By Marc Guillaume, Director of Advisory and MLCQ at Highvern Trustees. As featured in Connect Magazine.
On the face of it, a proposal that you should transfer a significant portion of your wealth to a stranger who will then charge you for looking after it is not particularly attractive. Even setting aside the issue of cost, why should your assets be owned and administered by somebody else -somebody who may subsequently make decisions in relation to the transferred property without reference to you?
It seems an odd thing to do, yet Jersey has a healthy industry based on exactly this pitch. Why, exactly, are trusts popular? For a wealthy Jersey resident there are a number of reasons which include the following:

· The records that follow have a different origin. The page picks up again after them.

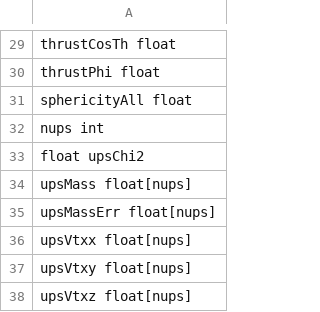
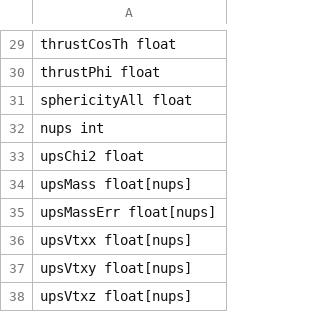
Before and after one commit to yli5/root2postgresdb, a CSV file: darkphoton/example/column_config_real.csv, drawn as a sheet; only a part is shown, gaps mark what is left out.

Commit message:
debug float error

```diff
--- a/darkphoton/example/column_config_real.csv
+++ b/darkphoton/example/column_config_real.csv
@@ -32,3 +32,3 @@ sphericityAll float
 nups int
-float upsChi2
+upsChi2 float
 upsMass float[nups]
```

- Jersey law imposes certain rules as to the proportion of your estate that can be disposed of in the manner of your choice. These provisions (normally referred to as ‘forced heirship’ rules) specify that regardless of your wishes your spouse and children are entitled to a certain percentage of the assets you own at your death irrespective of their ability to properly manage such assets. Assets in trust are not subject to these rules. Instead they will be dealt with in accordance with the terms of the trust taking into account the wishes that you will have communicated to the trustees. This is particularly useful where the assets contain shares in a family company or some other item that is either not readily saleable, not easily divided or needs to be administered in a particular way to maximise its value.
- Suppose that one of the individuals you wish to benefit from your assets is temporarily resident in a particularly high tax jurisdiction – perhaps as a student. On your death assets may well devolve immediately upon that person and trigger an unexpected tax liability which might in turn force the sale of one or more of the estate’s assets in order to satisfy that liability. If, on the other hand, the assets are in a trust then no immediate devolution happens. Rather the trustee (taking into account your wishes) will work with the beneficiaries to ensure that they receive whatever it is that you would want them to receive at an appropriate time and in an appropriate manner – perhaps when they move back to Jersey.

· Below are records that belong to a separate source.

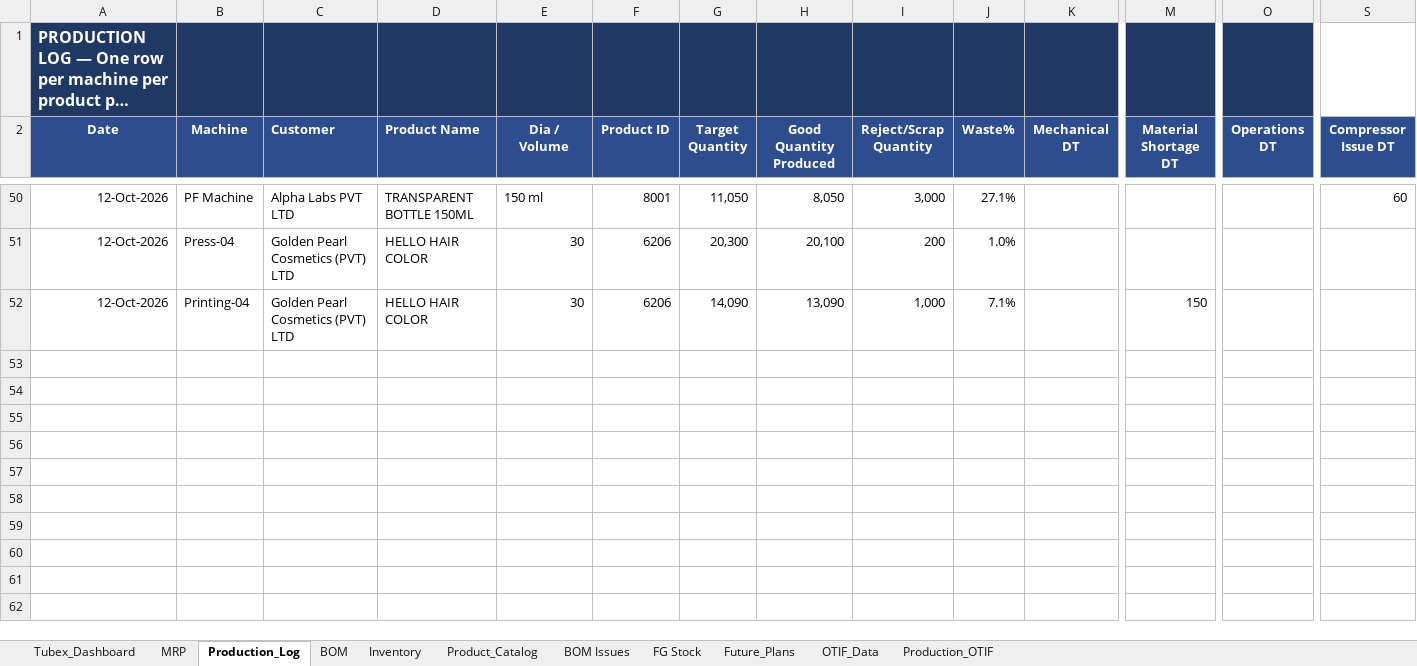
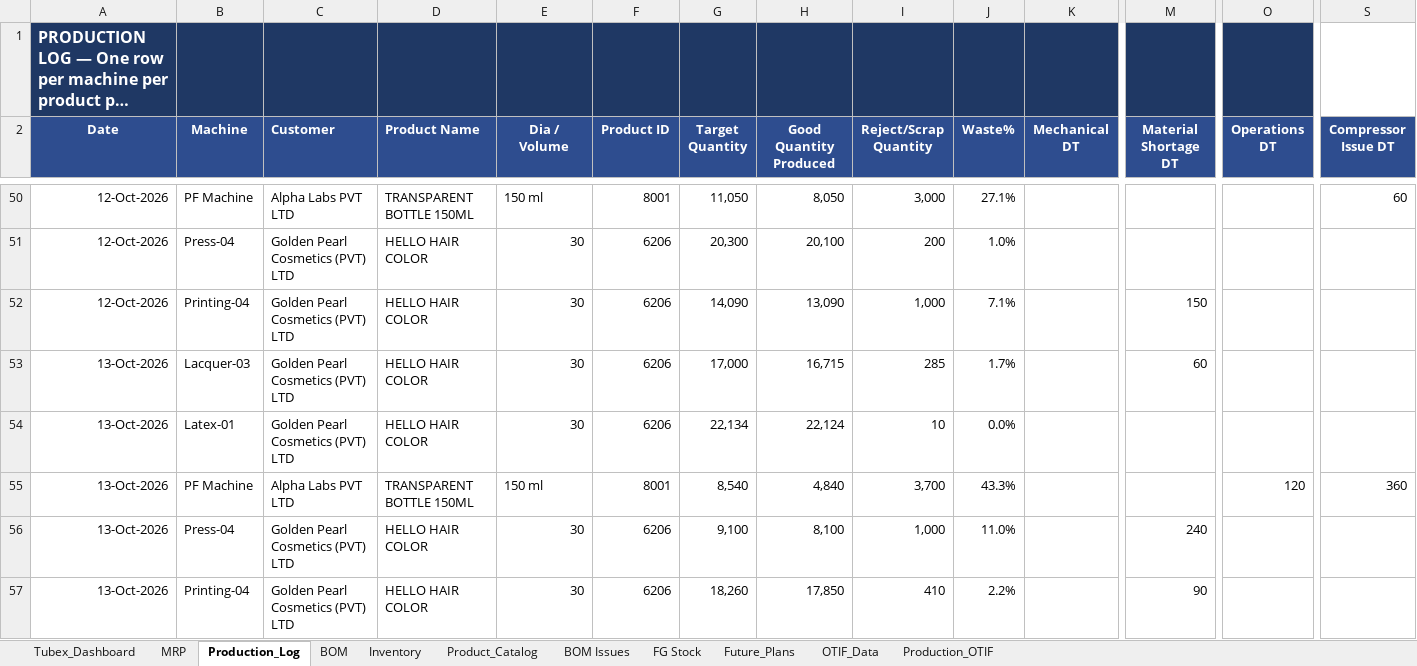
Before and after one commit to ckndr/alpha-containers, an Excel workbook: Tubex_Oct26.xlsx, sheet Production_Log, drawn as a sheet; only a part is shown, gaps mark what is left out; long unchanged cells end in …; values as stored, in another font and other column widths than the file's, no borders; rows hold the shown columns only; the diff names each change by its address in the sheet, - before the commit and + after, or states it on an @@ line.

```diff
--- a/Tubex_Oct26.xlsx (sheet Production_Log)
+++ b/Tubex_Oct26.xlsx (sheet Production_Log)
+row 53: 13-Oct-2026 | Lacquer-03 | Golden Pearl Cosmetics (PVT) LTD | HELLO HAIR COLOR | 30 | 6206 | 17,000 | 16,715 | 285 | 1.7% |  | 60
+row 54: 13-Oct-2026 | Latex-01 | Golden Pearl Cosmetics (PVT) LTD | HELLO HAIR COLOR | 30 | 6206 | 22,134 | 22,124 | 10 | 0.0%
+row 55: 13-Oct-2026 | PF Machine | Alpha Labs PVT LTD | TRANSPARENT BOTTLE 150ML | 150 ml | 8001 | 8,540 | 4,840 | 3,700 | 43.3% |  |  | 120 | 360
+row 56: 13-Oct-2026 | Press-04 | Golden Pearl Cosmetics (PVT) LTD | HELLO HAIR COLOR | 30 | 6206 | 9,100 | 8,100 | 1,000 | 11.0% |  | 240
+row 57: 13-Oct-2026 | Printing-04 | Golden Pearl Cosmetics (PVT) LTD | HELLO HAIR COLOR | 30 | 6206 | 18,260 | 17,850 | 410 | 2.2% |  | 90
```
Also changed, not shown: sheet Tubex_Dashboard, sheet FG Stock, sheet MRP, sheet Inventory, hidden cells, 2 other files.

- Furthermore, whilst there is no inheritance tax in Jersey, before the assets in your estate can be distributed a grant of probate must be obtained. Obtaining a grant attracts stamp duty which is payable on a sliding scale depending on the value of your estate. To obtain probate for an estate valued at £5 million, for example, would currently cost £37,250 (with legal and associated costs on top). Assets held on trust, however, do not form part of an estate. Not only do these not attract stamp duty on the death of the settler of the trust, there is also no delay in administering those assets since the trustee simply carries on as normal. All well and good, but the key issue is knowing that the trustee of your trust will do the right things by you and your loved ones. A good trustee is one that you have faith and confidence in and with whom you build a relationship over the course of time so that the trustee can properly understand your intentions and wishes. An independent and locally-owned and managed trust company staffed by experienced professionals that has no loyalties to anybody except its clients may well be the answer. After all, the clue is in the name – who can you ‘trust’ with your family’s future?